**TASK TO CARRY OUT**
Print every line below exactly as written, but leave the pictures behind.

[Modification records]
=-=-=-=-=

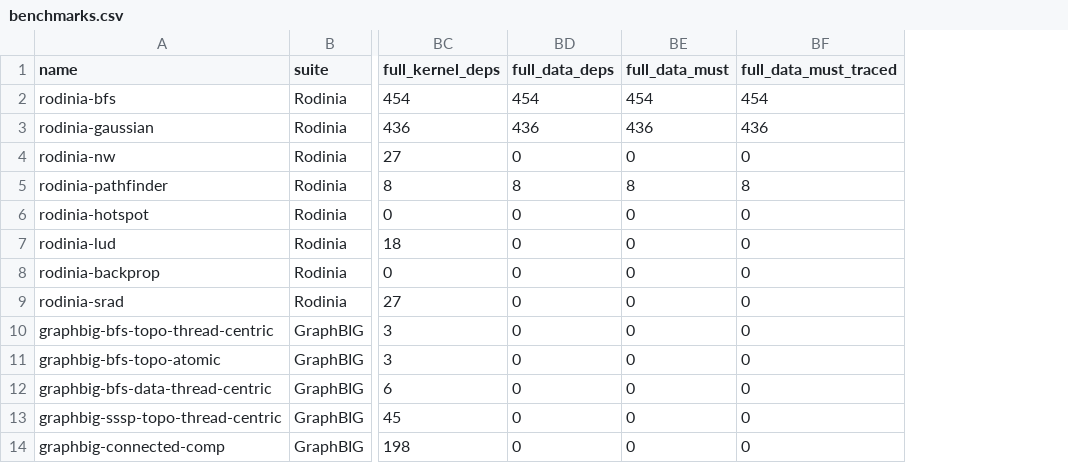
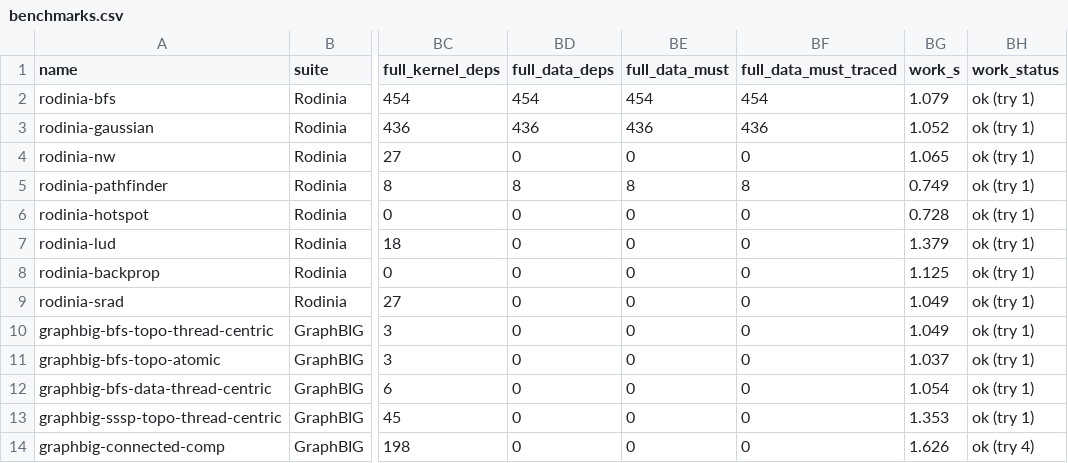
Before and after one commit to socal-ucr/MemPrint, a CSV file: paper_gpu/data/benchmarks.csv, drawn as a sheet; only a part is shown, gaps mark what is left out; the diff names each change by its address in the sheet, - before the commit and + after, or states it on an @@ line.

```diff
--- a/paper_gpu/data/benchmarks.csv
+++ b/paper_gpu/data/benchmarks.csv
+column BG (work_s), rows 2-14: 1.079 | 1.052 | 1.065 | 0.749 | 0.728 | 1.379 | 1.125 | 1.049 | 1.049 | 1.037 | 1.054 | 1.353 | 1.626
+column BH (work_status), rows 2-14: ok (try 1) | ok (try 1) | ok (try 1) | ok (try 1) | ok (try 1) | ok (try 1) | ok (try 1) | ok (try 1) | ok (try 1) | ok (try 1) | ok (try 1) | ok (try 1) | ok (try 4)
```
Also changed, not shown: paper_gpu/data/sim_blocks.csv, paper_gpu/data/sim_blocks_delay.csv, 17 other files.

=-=-=-=-=

**RESPONSE TO THE EXERCISE**
Before and after one commit to socal-ucr/MemPrint, a CSV file: paper_gpu/data/benchmarks.csv, drawn as a sheet; only a part is shown, gaps mark what is left out; the diff names each change by its address in the sheet, - before the commit and + after, or states it on an @@ line.

```diff
--- a/paper_gpu/data/benchmarks.csv
+++ b/paper_gpu/data/benchmarks.csv
+column BG (work_s), rows 2-14: 1.079 | 1.052 | 1.065 | 0.749 | 0.728 | 1.379 | 1.125 | 1.049 | 1.049 | 1.037 | 1.054 | 1.353 | 1.626
+column BH (work_status), rows 2-14: ok (try 1) | ok (try 1) | ok (try 1) | ok (try 1) | ok (try 1) | ok (try 1) | ok (try 1) | ok (try 1) | ok (try 1) | ok (try 1) | ok (try 1) | ok (try 1) | ok (try 4)
```
Also changed, not shown: paper_gpu/data/sim_blocks.csv, paper_gpu/data/sim_blocks_delay.csv, 17 other files.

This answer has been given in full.